What you are asked to do = The full set of records must be returned exactly, character for character.

- - - - -

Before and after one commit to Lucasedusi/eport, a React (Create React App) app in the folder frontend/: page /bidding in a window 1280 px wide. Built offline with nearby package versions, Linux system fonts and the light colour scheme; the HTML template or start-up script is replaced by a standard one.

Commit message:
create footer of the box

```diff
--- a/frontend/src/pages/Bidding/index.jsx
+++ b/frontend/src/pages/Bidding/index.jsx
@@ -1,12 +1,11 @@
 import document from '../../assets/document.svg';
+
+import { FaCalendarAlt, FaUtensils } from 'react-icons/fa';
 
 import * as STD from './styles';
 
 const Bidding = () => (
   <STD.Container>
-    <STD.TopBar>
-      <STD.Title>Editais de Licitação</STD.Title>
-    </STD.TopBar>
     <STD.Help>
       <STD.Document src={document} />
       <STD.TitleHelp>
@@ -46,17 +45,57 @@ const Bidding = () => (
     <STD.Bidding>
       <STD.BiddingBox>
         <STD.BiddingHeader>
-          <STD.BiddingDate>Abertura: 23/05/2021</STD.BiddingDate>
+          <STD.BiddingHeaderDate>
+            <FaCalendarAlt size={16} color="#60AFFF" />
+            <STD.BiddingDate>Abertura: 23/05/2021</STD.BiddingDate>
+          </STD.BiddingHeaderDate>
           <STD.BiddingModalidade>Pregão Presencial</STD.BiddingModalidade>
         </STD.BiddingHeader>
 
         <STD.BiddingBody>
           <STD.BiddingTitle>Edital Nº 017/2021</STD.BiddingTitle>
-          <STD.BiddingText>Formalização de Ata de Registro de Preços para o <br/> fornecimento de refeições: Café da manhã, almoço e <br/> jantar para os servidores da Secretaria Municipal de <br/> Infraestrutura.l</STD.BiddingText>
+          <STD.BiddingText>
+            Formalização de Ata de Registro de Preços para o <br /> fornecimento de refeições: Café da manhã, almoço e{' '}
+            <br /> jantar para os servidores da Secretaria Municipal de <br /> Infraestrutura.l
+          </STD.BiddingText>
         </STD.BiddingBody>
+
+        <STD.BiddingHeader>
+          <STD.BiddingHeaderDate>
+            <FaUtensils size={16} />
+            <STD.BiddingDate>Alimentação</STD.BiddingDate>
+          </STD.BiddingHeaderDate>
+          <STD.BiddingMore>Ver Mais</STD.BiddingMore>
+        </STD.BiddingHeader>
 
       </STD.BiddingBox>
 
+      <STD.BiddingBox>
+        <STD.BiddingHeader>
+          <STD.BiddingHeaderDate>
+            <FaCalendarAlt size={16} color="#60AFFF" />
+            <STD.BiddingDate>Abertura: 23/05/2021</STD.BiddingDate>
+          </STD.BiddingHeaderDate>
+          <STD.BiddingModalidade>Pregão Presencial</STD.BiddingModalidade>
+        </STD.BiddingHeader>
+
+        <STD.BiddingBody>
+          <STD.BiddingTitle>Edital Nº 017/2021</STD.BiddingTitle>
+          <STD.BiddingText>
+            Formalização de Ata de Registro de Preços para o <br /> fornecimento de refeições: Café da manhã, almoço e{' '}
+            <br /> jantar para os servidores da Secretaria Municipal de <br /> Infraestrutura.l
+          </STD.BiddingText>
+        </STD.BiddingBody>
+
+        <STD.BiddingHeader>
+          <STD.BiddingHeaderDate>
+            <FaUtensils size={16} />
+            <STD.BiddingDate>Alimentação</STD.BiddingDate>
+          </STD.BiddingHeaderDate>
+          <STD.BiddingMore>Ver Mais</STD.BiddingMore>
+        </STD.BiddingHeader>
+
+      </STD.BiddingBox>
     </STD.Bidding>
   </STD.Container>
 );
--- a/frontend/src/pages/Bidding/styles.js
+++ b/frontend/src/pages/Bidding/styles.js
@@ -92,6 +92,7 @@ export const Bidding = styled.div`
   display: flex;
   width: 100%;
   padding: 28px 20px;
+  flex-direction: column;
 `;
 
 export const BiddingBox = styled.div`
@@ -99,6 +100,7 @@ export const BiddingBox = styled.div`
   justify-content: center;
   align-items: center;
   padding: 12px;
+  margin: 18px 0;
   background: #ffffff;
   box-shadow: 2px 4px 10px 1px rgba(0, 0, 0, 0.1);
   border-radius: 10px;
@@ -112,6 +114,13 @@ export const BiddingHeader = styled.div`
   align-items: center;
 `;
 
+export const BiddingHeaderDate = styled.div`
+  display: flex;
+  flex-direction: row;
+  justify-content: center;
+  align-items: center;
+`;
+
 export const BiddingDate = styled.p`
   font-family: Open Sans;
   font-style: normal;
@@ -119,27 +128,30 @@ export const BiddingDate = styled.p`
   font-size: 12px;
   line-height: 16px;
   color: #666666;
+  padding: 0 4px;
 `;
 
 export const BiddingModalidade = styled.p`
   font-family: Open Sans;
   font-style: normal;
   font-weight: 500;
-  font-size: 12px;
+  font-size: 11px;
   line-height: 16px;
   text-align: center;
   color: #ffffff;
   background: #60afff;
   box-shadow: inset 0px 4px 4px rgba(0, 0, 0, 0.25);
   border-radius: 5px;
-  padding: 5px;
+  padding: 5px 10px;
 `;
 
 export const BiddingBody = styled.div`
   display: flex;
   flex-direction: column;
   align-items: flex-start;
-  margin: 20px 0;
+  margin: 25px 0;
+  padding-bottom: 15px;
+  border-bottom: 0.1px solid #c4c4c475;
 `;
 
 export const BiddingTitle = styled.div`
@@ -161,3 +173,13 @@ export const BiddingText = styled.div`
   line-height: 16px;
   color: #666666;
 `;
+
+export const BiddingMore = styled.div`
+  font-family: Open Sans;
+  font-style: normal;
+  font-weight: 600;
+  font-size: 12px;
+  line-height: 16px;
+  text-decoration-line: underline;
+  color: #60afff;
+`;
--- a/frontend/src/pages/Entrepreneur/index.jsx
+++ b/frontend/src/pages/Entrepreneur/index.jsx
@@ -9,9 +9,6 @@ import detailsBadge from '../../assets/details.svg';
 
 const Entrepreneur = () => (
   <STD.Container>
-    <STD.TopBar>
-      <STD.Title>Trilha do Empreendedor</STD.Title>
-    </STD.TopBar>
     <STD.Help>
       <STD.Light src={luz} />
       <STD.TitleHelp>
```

- - - - -

Answer =
Before and after one commit to Lucasedusi/eport, a React (Create React App) app in the folder frontend/: page /bidding in a window 1280 px wide. Built offline with nearby package versions, Linux system fonts and the light colour scheme; the HTML template or start-up script is replaced by a standard one.

Commit message:
create footer of the box

```diff
--- a/frontend/src/pages/Bidding/index.jsx
+++ b/frontend/src/pages/Bidding/index.jsx
@@ -1,12 +1,11 @@
 import document from '../../assets/document.svg';
+
+import { FaCalendarAlt, FaUtensils } from 'react-icons/fa';
 
 import * as STD from './styles';
 
 const Bidding = () => (
   <STD.Container>
-    <STD.TopBar>
-      <STD.Title>Editais de Licitação</STD.Title>
-    </STD.TopBar>
     <STD.Help>
       <STD.Document src={document} />
       <STD.TitleHelp>
@@ -46,17 +45,57 @@ const Bidding = () => (
     <STD.Bidding>
       <STD.BiddingBox>
         <STD.BiddingHeader>
-          <STD.BiddingDate>Abertura: 23/05/2021</STD.BiddingDate>
+          <STD.BiddingHeaderDate>
+            <FaCalendarAlt size={16} color="#60AFFF" />
+            <STD.BiddingDate>Abertura: 23/05/2021</STD.BiddingDate>
+          </STD.BiddingHeaderDate>
           <STD.BiddingModalidade>Pregão Presencial</STD.BiddingModalidade>
         </STD.BiddingHeader>
 
         <STD.BiddingBody>
           <STD.BiddingTitle>Edital Nº 017/2021</STD.BiddingTitle>
-          <STD.BiddingText>Formalização de Ata de Registro de Preços para o <br/> fornecimento de refeições: Café da manhã, almoço e <br/> jantar para os servidores da Secretaria Municipal de <br/> Infraestrutura.l</STD.BiddingText>
+          <STD.BiddingText>
+            Formalização de Ata de Registro de Preços para o <br /> fornecimento de refeições: Café da manhã, almoço e{' '}
+            <br /> jantar para os servidores da Secretaria Municipal de <br /> Infraestrutura.l
+          </STD.BiddingText>
         </STD.BiddingBody>
+
+        <STD.BiddingHeader>
+          <STD.BiddingHeaderDate>
+            <FaUtensils size={16} />
+            <STD.BiddingDate>Alimentação</STD.BiddingDate>
+          </STD.BiddingHeaderDate>
+          <STD.BiddingMore>Ver Mais</STD.BiddingMore>
+        </STD.BiddingHeader>
 
       </STD.BiddingBox>
 
+      <STD.BiddingBox>
+        <STD.BiddingHeader>
+          <STD.BiddingHeaderDate>
+            <FaCalendarAlt size={16} color="#60AFFF" />
+            <STD.BiddingDate>Abertura: 23/05/2021</STD.BiddingDate>
+          </STD.BiddingHeaderDate>
+          <STD.BiddingModalidade>Pregão Presencial</STD.BiddingModalidade>
+        </STD.BiddingHeader>
+
+        <STD.BiddingBody>
+          <STD.BiddingTitle>Edital Nº 017/2021</STD.BiddingTitle>
+          <STD.BiddingText>
+            Formalização de Ata de Registro de Preços para o <br /> fornecimento de refeições: Café da manhã, almoço e{' '}
+            <br /> jantar para os servidores da Secretaria Municipal de <br /> Infraestrutura.l
+          </STD.BiddingText>
+        </STD.BiddingBody>
+
+        <STD.BiddingHeader>
+          <STD.BiddingHeaderDate>
+            <FaUtensils size={16} />
+            <STD.BiddingDate>Alimentação</STD.BiddingDate>
+          </STD.BiddingHeaderDate>
+          <STD.BiddingMore>Ver Mais</STD.BiddingMore>
+        </STD.BiddingHeader>
+
+      </STD.BiddingBox>
     </STD.Bidding>
   </STD.Container>
 );
--- a/frontend/src/pages/Bidding/styles.js
+++ b/frontend/src/pages/Bidding/styles.js
@@ -92,6 +92,7 @@ export const Bidding = styled.div`
   display: flex;
   width: 100%;
   padding: 28px 20px;
+  flex-direction: column;
 `;
 
 export const BiddingBox = styled.div`
@@ -99,6 +100,7 @@ export const BiddingBox = styled.div`
   justify-content: center;
   align-items: center;
   padding: 12px;
+  margin: 18px 0;
   background: #ffffff;
   box-shadow: 2px 4px 10px 1px rgba(0, 0, 0, 0.1);
   border-radius: 10px;
@@ -112,6 +114,13 @@ export const BiddingHeader = styled.div`
   align-items: center;
 `;
 
+export const BiddingHeaderDate = styled.div`
+  display: flex;
+  flex-direction: row;
+  justify-content: center;
+  align-items: center;
+`;
+
 export const BiddingDate = styled.p`
   font-family: Open Sans;
   font-style: normal;
@@ -119,27 +128,30 @@ export const BiddingDate = styled.p`
   font-size: 12px;
   line-height: 16px;
   color: #666666;
+  padding: 0 4px;
 `;
 
 export const BiddingModalidade = styled.p`
   font-family: Open Sans;
   font-style: normal;
   font-weight: 500;
-  font-size: 12px;
+  font-size: 11px;
   line-height: 16px;
   text-align: center;
   color: #ffffff;
   background: #60afff;
   box-shadow: inset 0px 4px 4px rgba(0, 0, 0, 0.25);
   border-radius: 5px;
-  padding: 5px;
+  padding: 5px 10px;
 `;
 
 export const BiddingBody = styled.div`
   display: flex;
   flex-direction: column;
   align-items: flex-start;
-  margin: 20px 0;
+  margin: 25px 0;
+  padding-bottom: 15px;
+  border-bottom: 0.1px solid #c4c4c475;
 `;
 
 export const BiddingTitle = styled.div`
@@ -161,3 +173,13 @@ export const BiddingText = styled.div`
   line-height: 16px;
   color: #666666;
 `;
+
+export const BiddingMore = styled.div`
+  font-family: Open Sans;
+  font-style: normal;
+  font-weight: 600;
+  font-size: 12px;
+  line-height: 16px;
+  text-decoration-line: underline;
+  color: #60afff;
+`;
--- a/frontend/src/pages/Entrepreneur/index.jsx
+++ b/frontend/src/pages/Entrepreneur/index.jsx
@@ -9,9 +9,6 @@ import detailsBadge from '../../assets/details.svg';
 
 const Entrepreneur = () => (
   <STD.Container>
-    <STD.TopBar>
-      <STD.Title>Trilha do Empreendedor</STD.Title>
-    </STD.TopBar>
     <STD.Help>
       <STD.Light src={luz} />
       <STD.TitleHelp>
```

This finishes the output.